Open banking blows apart the insular nature of many banks and will transform the banking landscape. This will take a decade or so, but the seeds of change are being sown now.
The Power Of Open Lies In Ecosystems
Ecosystem-based business models will become mission critical as open banking and regulator driven innovation builds collaboration into the value chain. Banks will deliver customer outcomes with partners, exploring new models based around marketplaces and open service provision.
Put Customer Outcomes At The Heart Of Open Banking
Open banking promotes innovation, transparency, and greater choice for customers, and it places customers at the centre of the value chain. Flexibility to respond to new customer expectations or competitor developments is paramount.
Deloitte sees this leading to new market structures and players …
… and believe this creates some fundamental questions for the bank that need answers:
- What will be the role of our bank in the unbundled, open banking landscape?
- What will drive customers to maintain their relationship with us vs traditional and new competitors?
- What capabilities will we own to generate differentiation from traditional and new competitors?
- How will we evolve our technical architecture to support our changing role?
These are core questions for the bank, but the key isn’t to see open banking as a threat, but an opportunity.

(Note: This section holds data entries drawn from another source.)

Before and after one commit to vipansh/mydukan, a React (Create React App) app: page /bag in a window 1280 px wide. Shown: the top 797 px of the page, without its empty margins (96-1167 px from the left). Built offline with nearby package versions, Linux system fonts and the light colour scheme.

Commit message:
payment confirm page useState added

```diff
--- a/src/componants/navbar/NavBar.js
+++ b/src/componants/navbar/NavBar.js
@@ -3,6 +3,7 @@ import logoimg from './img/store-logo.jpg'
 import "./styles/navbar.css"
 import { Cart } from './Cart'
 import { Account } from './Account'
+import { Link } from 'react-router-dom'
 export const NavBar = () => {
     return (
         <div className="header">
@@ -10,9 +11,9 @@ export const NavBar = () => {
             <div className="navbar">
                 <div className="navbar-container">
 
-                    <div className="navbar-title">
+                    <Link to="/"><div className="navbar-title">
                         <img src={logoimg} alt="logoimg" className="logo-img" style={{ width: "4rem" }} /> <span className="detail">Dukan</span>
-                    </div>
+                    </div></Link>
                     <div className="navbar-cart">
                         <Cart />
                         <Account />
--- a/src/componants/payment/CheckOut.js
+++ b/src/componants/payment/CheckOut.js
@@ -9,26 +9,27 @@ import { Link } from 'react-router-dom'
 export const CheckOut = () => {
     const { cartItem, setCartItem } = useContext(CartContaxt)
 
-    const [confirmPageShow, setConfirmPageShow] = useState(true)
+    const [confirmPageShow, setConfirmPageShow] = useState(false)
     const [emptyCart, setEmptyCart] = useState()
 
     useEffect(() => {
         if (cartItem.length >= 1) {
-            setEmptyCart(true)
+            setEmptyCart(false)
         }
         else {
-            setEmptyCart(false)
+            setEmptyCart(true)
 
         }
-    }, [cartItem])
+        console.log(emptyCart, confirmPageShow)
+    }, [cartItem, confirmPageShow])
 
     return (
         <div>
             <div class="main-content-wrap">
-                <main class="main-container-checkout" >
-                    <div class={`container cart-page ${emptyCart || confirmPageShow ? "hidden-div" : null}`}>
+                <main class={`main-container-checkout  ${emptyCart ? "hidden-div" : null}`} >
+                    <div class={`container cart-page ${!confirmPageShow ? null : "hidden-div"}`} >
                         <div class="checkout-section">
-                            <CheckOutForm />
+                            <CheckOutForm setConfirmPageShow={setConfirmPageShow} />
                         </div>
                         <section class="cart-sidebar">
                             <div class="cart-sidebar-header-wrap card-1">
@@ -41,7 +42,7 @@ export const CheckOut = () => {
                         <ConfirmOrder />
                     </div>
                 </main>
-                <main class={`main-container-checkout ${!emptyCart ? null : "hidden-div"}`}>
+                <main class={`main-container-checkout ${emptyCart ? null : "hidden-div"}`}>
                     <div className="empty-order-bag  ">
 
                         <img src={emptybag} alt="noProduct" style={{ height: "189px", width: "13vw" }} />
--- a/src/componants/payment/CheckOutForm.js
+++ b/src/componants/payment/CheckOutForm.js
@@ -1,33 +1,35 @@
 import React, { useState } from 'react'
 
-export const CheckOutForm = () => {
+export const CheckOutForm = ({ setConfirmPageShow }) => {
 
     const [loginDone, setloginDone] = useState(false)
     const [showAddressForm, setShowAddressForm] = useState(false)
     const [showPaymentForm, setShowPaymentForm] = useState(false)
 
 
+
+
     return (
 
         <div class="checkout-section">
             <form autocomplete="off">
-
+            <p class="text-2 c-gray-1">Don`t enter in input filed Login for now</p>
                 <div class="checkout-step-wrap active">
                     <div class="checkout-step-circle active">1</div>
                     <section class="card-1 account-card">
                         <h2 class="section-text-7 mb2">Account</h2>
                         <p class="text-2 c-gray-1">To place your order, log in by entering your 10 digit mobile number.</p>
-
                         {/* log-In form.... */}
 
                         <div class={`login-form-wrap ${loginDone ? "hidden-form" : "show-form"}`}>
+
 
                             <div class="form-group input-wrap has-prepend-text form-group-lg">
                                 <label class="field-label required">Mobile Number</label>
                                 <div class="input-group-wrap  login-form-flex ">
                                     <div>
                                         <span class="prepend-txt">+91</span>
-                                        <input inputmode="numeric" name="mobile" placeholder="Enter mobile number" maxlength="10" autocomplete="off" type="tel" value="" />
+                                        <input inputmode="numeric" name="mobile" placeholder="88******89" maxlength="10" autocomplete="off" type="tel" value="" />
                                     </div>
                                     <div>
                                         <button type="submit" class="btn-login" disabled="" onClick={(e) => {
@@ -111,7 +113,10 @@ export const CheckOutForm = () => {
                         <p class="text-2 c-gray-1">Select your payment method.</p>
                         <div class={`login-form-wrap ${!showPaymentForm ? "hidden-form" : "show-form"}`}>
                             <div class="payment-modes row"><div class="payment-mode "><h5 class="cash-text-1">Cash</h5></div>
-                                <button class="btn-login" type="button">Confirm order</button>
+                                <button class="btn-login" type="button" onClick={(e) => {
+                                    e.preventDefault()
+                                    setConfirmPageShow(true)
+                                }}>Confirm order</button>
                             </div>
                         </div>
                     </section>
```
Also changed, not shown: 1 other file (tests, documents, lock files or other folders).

As this report from Innovate Finance and Pinsent Masons points out:
The new world under PSD2 and Open Banking offers a myriad of opportunities. For banks, there are opportunities for those that embrace Open Banking to expand on the range of services they offer in the payments space. Banks start from a position of strength, with the largest share of the market and existing customer relationships. In addition, banks benefit from greater trust among consumers on issues such as data security and business viability, having had the opportunity to gain their confidence in safeguarding their money over significant periods of time. For innovators, whether fintech business, large technology company or other disruptive force, there is a chance to get a better foothold in various existing, new and previously unaccessible banking markets. Using new rights of access to bank account and transaction data and combining this with the opportunity to collaborate with the existing financial services players and other new entrants to the market (including retailers, utility providers and technology companies) could provide important insights on consumers’ and business customers’ financial lives, giving them the power to make informed financial decisions.

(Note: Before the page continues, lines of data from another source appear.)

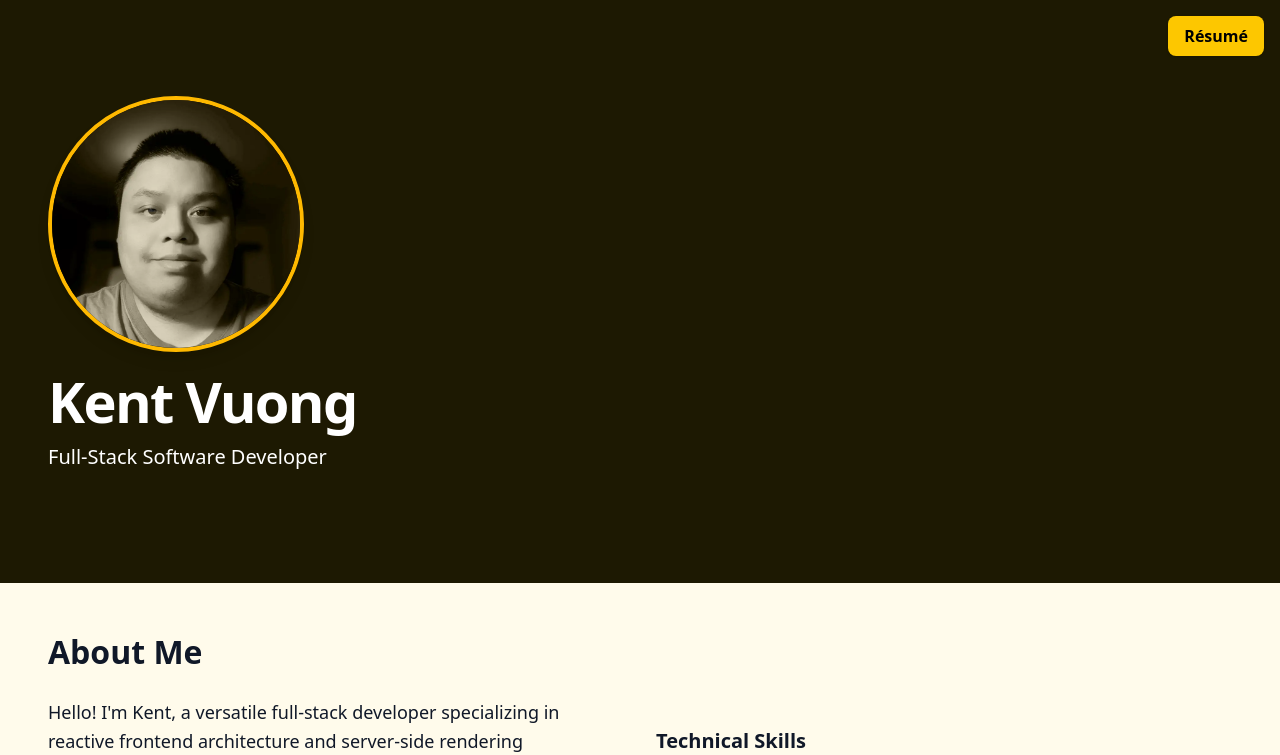
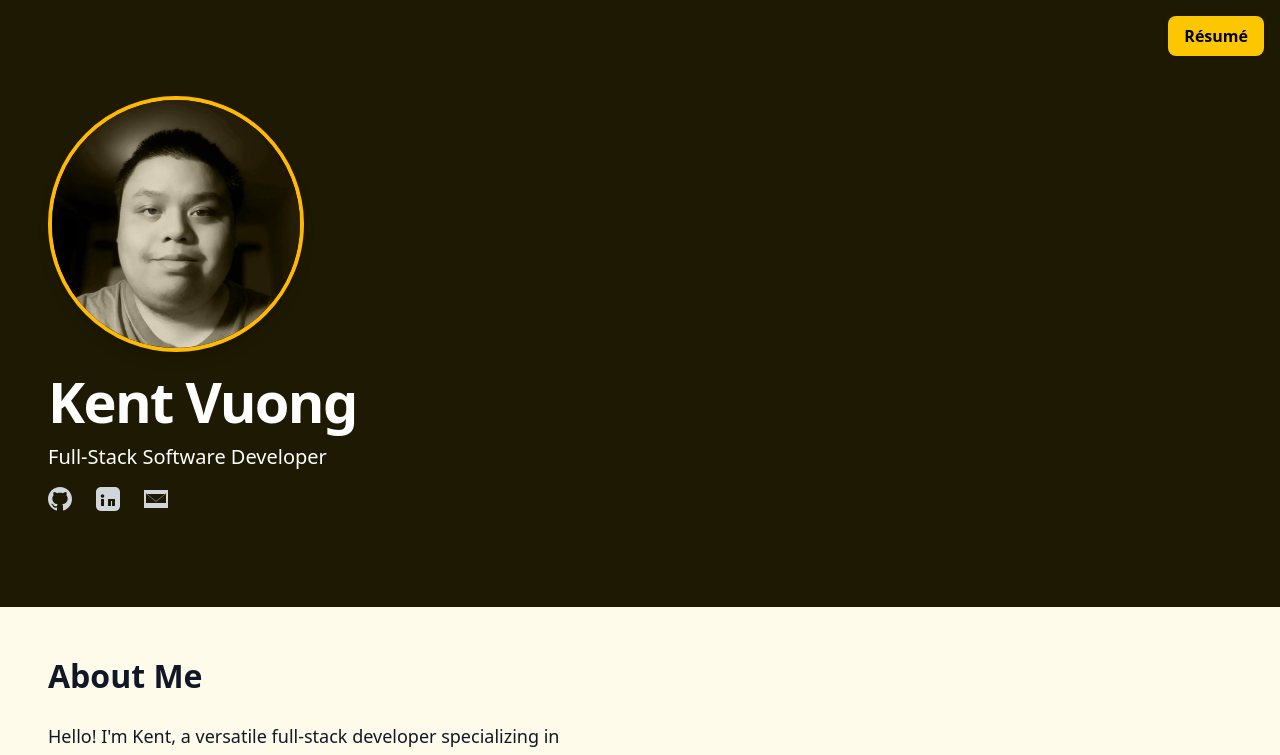
Before and after one commit to Mooshieblob1/ktvuong, a SvelteKit app: page / in a window 1280 px wide. Shown: the top 755 px of the page. Built offline with nearby package versions, Linux system fonts and the light colour scheme.

Commit message:
fix(social links): re-added social links as they were accidentally removed at some point.

```diff
--- a/src/routes/+page.svelte
+++ b/src/routes/+page.svelte
@@ -89,7 +89,68 @@
 
 			<!-- social links (unchanged) -->
 			<nav aria-label="Social links" class="mt-6 md:mt-0">
-				<!-- ... social icons here ... -->
+				<ul class="flex justify-start gap-6">
+					<li>
+						<a
+							href="https://github.com/Mooshieblob1"
+							target="_blank"
+							rel="noopener noreferrer"
+							aria-label="Visit Kent's GitHub"
+							class="text-gray-300 transition hover:text-amber-400"
+						>
+							<svg
+								xmlns="http://www.w3.org/2000/svg"
+								class="h-6 w-6"
+								fill="currentColor"
+								viewBox="0 0 24 24"
+							>
+								<path
+									d="M12 0C5.373 0 0 5.373 0 12c0 5.302 3.438 9.8 8.207 11.387.599.111.793-.261.793-.577v-2.234c-3.338.726-4.033-1.416-4.033-1.416-.546-1.387-1.333-1.756-1.333-1.756-1.089-.745.083-.729.083-.729 1.205.084 1.839 1.237 1.839 1.237 1.07 1.834 2.807 1.304 3.492.997.107-.775.418-1.305.762-1.604-2.665-.305-5.467-1.334-5.467-5.931 0-1.311.469-2.381 1.236-3.221-.124-.303-.535-1.524.117-3.176 0 0 1.008-.322 3.301 1.23.957-.266 1.983-.399 3.003-.404 1.02.005 2.047.138 3.006.404 2.291-1.552 3.297-1.23 3.297-1.23.653 1.653.242 2.874.118 3.176.77.84 1.235 1.911 1.235 3.221 0 4.609-2.807 5.624-5.479 5.921.43.372.823 1.102.823 2.222v3.293c0 .319.192.694.801.576C20.562 21.8 24 17.302 24 12c0-6.627-5.373-12-12-12z"
+								/>
+							</svg>
+						</a>
+					</li>
+					<li>
+						<a
+							href="https://www.linkedin.com/in/kentvuong88/"
+							target="_blank"
+							rel="noopener noreferrer"
+							aria-label="Visit Kent's LinkedIn"
+							class="text-gray-300 transition hover:text-amber-400"
+						>
+							<svg
+								xmlns="http://www.w3.org/2000/svg"
+								class="h-6 w-6"
+								fill="currentColor"
+								viewBox="0 0 24 24"
+							>
+								<path
+									d="M19 0h-14C2.239 0 0 2.239 0 5v14c0 2.761 2.239 5 5 5h14c2.762 0 5-2.239 5-5V5c0-2.761-2.238-5-5-5zM8 19H5v-7h3v7zM6.5 10.732c-.966 0-1.75-.79-1.75-1.764 0-.974.784-1.764 1.75-1.764s1.75.79 1.75 1.764-.783 1.764-1.75 1.764zM19 19h-3v-5h-1v5h-3v-7h7v7z"
+								/>
+							</svg>
+						</a>
+					</li>
+					<li>
+						<a
+							href="mailto:contact@ktvuong.com"
+							data-cfemail="717f746e5a716e6c6f75747d34797577"
+							aria-label="Email Kent Vuong"
+							class="text-gray-300 transition hover:text-amber-400"
+							on:click|preventDefault={handleEmailClick}
+						>
+							<svg
+								xmlns="http://www.w3.org/2000/svg"
+								class="h-6 w-6"
+								fill="currentColor"
+								viewBox="0 0 24 24"
+							>
+								<path
+									d="M0 3v18h24V3H0zm12 11.77l-9.518-7.71h19.036L12 14.77zm10 1.232h-20V6.183l10 8.102 10-8.102V17z"
+								/>
+							</svg>
+						</a>
+					</li>
+				</ul>
 			</nav>
 		</div>
 	</div>
```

So it’s surprising, with all of these things bubbling away for the last couple of years, that banks aren’t ready for open banking according to PwC. In the first half of 2017, PwC surveyed senior representatives of 39 leading banks in 17 countries (Italy, Denmark, UK, France, Slovakia, Czech Republic, Finland, Luxembourg, Poland, Ireland, Switzerland, Spain, Portugal, Germany, Netherlands, Austria and Norway). The findings are startling, with only 9% of these banks in implementation phase for PSD2 Open APIs, and 38% were still just thinking about it.
READ NEXT: A primer on open banking
– This article is reproduced with kind permission. Some minor changes have been made to reflect BankNXT style considerations. Read more here. Image by PureSolution, Shutterstock.com